What the exercise asks — Could you find each line of the data below that contains the word "final" and copy those lines?

Collection entries
☆ ☆ ☆ ☆ ☆ ☆ ☆

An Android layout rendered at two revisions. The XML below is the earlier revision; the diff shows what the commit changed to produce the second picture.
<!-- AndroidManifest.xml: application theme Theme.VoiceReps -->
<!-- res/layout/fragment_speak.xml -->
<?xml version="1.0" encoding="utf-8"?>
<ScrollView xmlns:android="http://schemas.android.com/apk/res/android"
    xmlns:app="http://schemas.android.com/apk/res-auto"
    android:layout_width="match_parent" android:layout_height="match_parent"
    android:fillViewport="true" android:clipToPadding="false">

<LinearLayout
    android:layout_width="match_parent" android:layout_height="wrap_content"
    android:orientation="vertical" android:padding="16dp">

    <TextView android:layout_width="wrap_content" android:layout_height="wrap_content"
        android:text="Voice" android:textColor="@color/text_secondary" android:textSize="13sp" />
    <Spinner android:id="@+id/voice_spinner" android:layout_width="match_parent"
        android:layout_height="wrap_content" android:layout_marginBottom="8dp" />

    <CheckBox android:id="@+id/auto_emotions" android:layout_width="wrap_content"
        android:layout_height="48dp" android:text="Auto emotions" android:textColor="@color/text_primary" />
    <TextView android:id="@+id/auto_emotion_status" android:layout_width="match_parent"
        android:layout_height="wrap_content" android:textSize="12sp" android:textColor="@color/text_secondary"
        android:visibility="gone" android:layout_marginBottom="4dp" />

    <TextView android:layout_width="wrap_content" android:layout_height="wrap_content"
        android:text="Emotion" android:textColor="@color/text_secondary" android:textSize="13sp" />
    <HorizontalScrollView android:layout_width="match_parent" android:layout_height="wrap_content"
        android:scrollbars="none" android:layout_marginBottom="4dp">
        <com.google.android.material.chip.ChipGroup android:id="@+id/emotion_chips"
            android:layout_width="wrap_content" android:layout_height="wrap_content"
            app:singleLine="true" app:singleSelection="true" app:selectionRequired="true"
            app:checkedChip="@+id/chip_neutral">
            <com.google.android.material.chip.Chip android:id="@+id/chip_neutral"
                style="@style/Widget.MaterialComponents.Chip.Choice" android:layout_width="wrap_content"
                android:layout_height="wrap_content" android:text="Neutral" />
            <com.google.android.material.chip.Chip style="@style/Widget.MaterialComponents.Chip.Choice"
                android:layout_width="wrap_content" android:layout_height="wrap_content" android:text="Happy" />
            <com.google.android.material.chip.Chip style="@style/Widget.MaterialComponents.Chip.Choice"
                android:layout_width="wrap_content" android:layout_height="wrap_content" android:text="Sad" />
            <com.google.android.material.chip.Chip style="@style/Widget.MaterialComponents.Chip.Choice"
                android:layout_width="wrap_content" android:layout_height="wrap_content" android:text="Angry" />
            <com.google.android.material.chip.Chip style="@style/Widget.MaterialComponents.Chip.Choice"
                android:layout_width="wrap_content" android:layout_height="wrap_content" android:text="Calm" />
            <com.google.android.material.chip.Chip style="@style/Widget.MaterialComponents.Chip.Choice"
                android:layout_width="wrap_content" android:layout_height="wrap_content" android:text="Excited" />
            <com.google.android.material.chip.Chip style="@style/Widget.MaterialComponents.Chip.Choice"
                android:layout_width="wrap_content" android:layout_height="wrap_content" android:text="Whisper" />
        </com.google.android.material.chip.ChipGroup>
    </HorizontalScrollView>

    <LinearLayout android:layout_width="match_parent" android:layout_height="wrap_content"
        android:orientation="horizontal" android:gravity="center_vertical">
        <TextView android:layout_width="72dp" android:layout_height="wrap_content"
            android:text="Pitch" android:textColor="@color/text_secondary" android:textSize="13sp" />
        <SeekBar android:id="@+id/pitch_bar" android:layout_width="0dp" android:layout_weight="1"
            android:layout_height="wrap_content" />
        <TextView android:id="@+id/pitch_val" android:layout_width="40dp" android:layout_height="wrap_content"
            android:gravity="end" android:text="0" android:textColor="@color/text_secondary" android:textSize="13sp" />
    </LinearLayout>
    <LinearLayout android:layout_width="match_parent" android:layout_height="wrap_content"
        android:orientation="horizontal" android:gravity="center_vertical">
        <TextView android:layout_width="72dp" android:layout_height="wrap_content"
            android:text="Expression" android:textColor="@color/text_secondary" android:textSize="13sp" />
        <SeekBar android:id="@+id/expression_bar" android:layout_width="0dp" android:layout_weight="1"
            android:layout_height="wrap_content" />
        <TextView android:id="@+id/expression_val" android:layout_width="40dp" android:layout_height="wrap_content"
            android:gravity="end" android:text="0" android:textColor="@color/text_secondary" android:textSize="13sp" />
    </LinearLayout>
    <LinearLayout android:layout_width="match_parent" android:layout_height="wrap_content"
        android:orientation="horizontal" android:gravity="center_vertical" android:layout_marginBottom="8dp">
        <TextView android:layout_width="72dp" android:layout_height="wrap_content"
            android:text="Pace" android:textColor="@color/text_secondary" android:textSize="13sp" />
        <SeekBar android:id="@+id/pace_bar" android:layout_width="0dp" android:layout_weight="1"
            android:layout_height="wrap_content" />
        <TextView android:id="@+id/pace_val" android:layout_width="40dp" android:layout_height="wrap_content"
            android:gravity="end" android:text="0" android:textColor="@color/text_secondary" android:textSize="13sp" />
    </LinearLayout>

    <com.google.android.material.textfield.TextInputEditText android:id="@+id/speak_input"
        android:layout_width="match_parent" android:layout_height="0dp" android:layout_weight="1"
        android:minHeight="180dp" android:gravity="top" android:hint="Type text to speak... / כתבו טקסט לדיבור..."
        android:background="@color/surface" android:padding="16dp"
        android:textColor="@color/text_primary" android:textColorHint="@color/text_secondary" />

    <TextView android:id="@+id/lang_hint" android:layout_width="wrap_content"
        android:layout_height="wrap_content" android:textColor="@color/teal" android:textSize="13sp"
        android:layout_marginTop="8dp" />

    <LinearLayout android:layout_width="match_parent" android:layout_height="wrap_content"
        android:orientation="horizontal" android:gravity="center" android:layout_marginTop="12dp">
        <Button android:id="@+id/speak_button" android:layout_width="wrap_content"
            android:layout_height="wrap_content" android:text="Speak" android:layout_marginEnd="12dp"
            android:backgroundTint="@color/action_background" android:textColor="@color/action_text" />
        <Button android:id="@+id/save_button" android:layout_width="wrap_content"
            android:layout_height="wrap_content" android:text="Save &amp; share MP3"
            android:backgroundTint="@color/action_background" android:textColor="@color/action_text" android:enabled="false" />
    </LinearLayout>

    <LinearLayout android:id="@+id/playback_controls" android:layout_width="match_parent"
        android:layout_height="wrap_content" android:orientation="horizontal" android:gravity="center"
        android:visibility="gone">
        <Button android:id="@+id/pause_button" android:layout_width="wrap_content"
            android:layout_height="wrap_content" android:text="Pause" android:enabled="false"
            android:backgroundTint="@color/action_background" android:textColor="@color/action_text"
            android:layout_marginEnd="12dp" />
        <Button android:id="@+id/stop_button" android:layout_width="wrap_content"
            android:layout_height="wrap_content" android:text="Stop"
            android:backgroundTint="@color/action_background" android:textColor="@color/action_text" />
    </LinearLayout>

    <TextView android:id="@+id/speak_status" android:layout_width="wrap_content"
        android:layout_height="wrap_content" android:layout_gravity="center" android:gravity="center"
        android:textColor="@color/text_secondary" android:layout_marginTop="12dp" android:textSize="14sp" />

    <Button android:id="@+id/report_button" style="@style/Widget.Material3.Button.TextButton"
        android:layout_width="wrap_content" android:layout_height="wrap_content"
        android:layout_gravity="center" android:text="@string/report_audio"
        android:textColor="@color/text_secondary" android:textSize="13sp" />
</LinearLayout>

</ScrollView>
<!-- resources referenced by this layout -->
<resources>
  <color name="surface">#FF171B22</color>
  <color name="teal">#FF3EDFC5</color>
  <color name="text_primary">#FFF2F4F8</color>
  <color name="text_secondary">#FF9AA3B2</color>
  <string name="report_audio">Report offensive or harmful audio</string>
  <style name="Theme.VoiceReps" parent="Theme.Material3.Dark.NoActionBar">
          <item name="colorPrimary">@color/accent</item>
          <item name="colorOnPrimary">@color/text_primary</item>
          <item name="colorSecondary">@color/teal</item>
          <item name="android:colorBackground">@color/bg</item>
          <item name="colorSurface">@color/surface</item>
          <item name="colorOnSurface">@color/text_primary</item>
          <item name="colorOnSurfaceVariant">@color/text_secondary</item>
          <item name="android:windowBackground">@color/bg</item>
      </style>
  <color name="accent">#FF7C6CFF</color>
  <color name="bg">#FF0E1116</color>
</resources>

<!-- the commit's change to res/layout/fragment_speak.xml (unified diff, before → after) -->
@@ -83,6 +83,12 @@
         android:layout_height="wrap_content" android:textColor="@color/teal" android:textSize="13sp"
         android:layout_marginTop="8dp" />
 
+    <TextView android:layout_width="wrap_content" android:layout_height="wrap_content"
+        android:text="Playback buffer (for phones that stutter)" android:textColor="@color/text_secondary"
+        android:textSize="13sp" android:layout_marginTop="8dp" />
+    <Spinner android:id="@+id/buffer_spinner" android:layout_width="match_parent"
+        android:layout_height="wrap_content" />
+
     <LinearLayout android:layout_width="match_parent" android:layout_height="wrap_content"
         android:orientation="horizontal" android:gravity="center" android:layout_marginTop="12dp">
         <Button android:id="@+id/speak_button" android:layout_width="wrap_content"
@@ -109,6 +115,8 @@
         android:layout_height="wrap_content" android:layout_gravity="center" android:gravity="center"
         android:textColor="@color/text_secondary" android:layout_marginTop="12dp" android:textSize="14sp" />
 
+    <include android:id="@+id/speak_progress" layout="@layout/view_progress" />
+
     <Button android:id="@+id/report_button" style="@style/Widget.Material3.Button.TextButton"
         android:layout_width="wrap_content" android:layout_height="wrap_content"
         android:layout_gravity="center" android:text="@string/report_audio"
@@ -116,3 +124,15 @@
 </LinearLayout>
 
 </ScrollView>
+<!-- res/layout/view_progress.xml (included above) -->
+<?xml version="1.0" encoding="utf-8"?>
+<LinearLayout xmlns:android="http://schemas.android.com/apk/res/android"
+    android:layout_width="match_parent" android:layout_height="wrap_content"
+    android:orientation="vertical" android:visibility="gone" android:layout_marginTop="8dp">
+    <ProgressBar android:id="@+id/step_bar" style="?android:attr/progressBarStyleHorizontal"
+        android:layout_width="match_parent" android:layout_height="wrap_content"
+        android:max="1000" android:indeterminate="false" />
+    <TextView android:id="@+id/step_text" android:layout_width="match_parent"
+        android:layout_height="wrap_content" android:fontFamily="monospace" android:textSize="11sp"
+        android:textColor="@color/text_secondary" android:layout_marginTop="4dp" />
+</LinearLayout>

☆ ☆ ☆ ☆ ☆ ☆ ☆

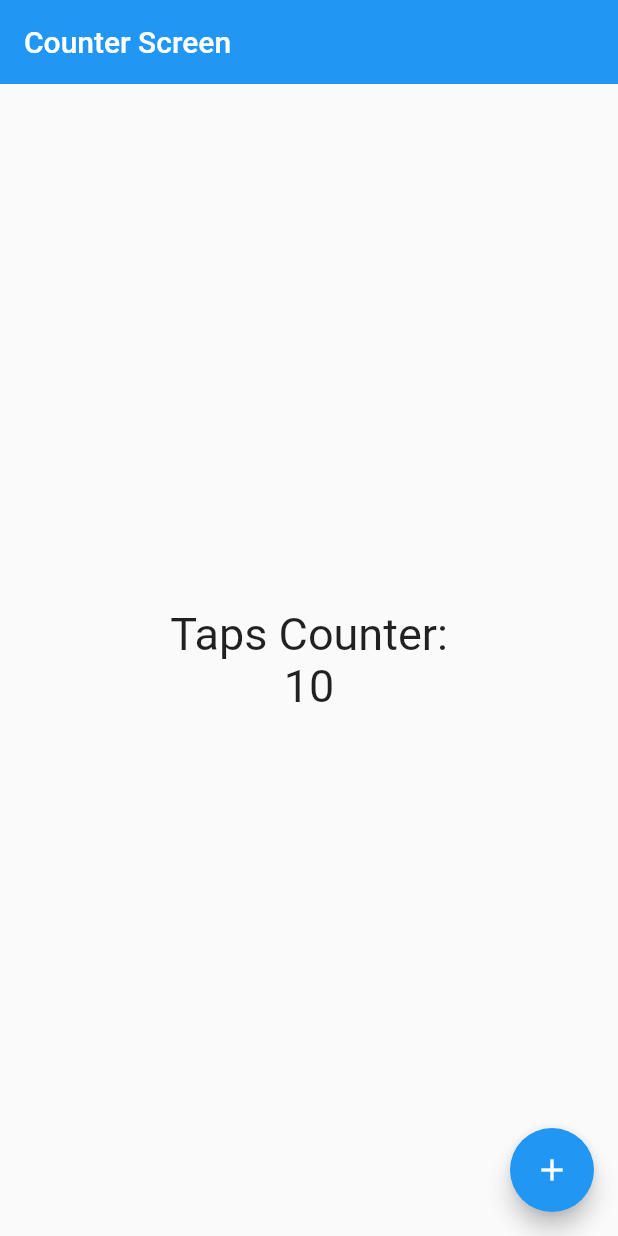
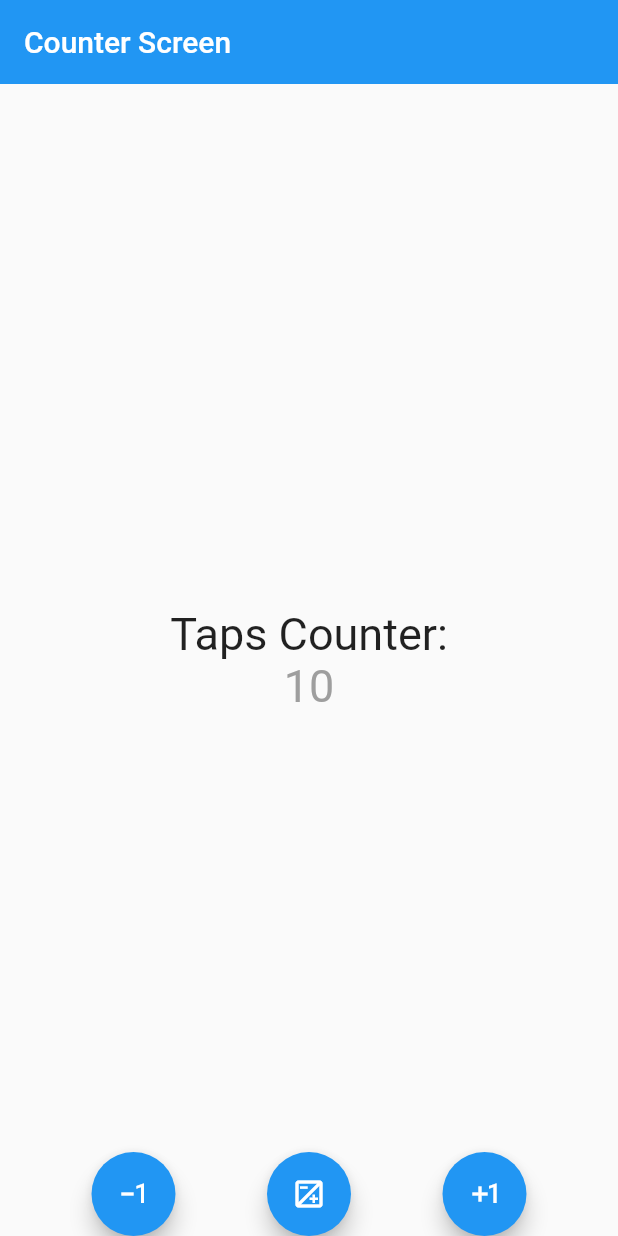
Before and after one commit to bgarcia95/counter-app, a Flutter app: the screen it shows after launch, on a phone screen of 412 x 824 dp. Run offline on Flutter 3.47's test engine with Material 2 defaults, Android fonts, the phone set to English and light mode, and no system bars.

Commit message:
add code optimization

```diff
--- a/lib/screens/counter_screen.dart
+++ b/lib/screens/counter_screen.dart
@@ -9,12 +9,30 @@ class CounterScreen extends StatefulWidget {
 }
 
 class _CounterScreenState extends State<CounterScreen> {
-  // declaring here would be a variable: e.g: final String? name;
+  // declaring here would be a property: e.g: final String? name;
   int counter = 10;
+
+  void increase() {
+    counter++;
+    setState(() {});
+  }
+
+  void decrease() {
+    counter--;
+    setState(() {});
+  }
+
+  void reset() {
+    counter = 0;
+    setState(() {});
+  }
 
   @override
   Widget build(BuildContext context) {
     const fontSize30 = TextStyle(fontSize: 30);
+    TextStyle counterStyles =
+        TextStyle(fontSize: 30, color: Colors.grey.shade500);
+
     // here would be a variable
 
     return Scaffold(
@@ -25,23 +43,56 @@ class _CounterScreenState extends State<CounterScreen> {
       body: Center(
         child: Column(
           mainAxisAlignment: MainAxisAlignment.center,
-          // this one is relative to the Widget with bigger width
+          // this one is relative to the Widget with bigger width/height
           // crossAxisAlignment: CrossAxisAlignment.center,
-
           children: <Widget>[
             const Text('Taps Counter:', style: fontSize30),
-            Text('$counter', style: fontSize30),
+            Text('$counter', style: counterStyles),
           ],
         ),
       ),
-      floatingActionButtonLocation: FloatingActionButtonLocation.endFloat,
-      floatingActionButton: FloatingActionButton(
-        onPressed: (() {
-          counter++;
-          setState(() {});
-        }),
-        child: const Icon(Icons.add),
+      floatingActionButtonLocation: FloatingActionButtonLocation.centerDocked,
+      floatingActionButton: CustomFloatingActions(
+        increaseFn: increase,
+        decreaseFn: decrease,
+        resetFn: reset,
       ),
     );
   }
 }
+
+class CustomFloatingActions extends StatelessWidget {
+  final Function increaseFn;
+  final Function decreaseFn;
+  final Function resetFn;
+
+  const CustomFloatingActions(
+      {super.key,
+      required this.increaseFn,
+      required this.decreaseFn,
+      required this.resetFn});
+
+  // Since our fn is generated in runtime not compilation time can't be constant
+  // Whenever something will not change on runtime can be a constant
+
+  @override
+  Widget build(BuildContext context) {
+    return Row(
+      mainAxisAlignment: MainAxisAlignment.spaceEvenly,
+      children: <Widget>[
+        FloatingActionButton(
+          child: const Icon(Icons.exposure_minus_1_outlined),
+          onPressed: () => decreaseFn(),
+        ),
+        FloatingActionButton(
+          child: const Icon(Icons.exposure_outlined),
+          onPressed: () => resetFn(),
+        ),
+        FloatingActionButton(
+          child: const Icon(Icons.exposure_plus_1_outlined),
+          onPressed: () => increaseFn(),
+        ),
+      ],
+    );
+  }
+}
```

☆ ☆ ☆ ☆ ☆ ☆ ☆

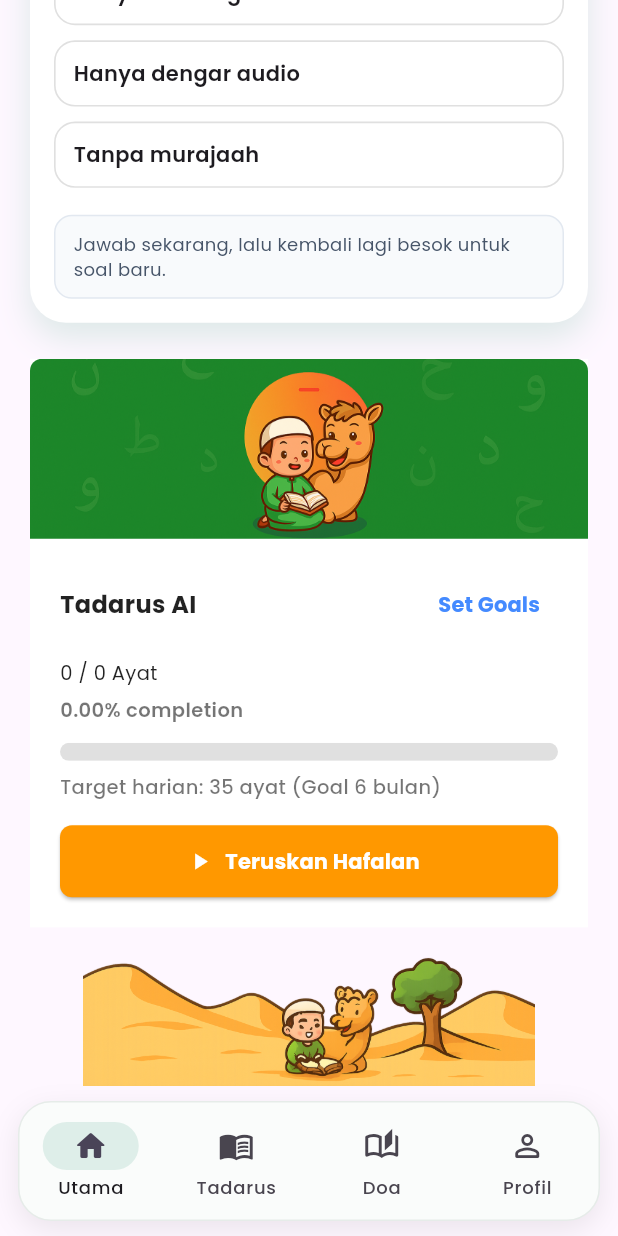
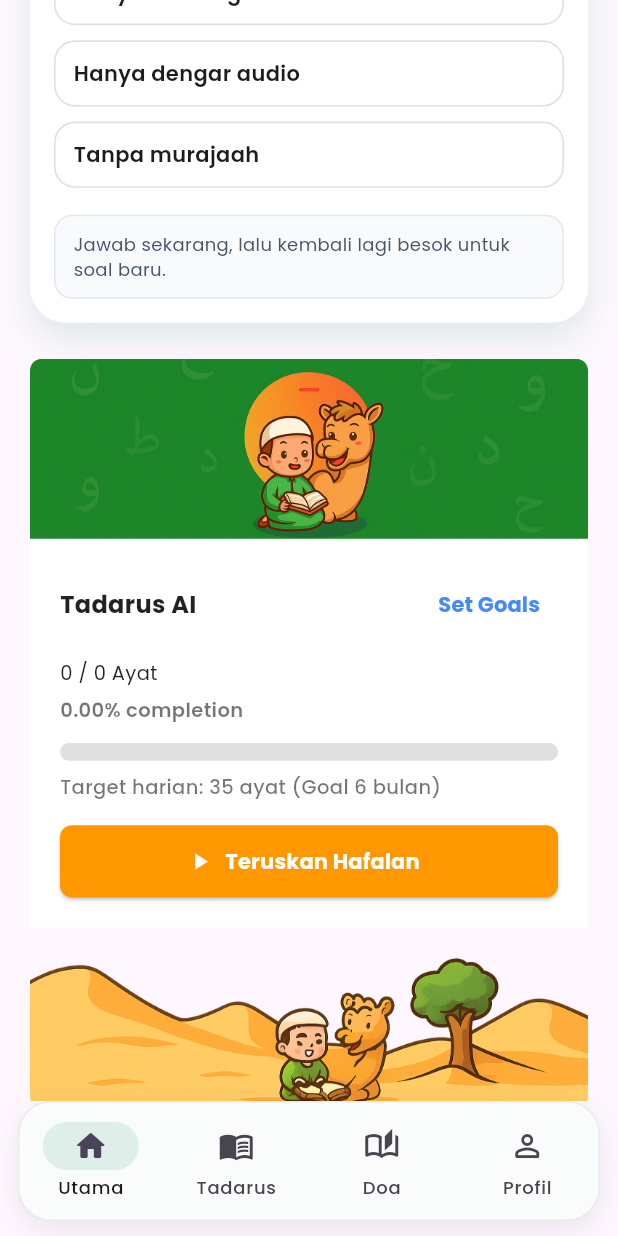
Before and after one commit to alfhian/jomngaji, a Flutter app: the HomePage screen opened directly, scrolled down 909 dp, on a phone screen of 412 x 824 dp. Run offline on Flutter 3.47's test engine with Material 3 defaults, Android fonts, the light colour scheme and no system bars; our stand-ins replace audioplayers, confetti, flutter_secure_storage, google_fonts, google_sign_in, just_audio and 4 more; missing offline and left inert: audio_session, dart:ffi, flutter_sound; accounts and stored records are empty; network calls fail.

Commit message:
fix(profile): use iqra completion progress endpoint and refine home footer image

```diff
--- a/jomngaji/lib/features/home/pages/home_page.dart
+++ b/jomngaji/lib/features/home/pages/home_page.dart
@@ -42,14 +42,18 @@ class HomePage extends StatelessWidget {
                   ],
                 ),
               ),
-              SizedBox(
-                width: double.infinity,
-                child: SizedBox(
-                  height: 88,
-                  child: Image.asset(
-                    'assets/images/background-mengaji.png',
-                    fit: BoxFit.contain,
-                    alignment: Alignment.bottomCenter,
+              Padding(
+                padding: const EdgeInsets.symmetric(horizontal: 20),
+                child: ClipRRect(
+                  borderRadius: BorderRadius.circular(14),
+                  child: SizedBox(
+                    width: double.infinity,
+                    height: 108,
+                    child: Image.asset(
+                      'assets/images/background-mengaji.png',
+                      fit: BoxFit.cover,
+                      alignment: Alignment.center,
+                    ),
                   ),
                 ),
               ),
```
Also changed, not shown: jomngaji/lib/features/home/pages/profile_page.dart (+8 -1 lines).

☆ ☆ ☆ ☆ ☆ ☆ ☆

Result —
-  // declaring here would be a variable: e.g: final String? name;
+  // declaring here would be a property: e.g: final String? name;
+  final Function increaseFn;
+  final Function decreaseFn;
+  final Function resetFn;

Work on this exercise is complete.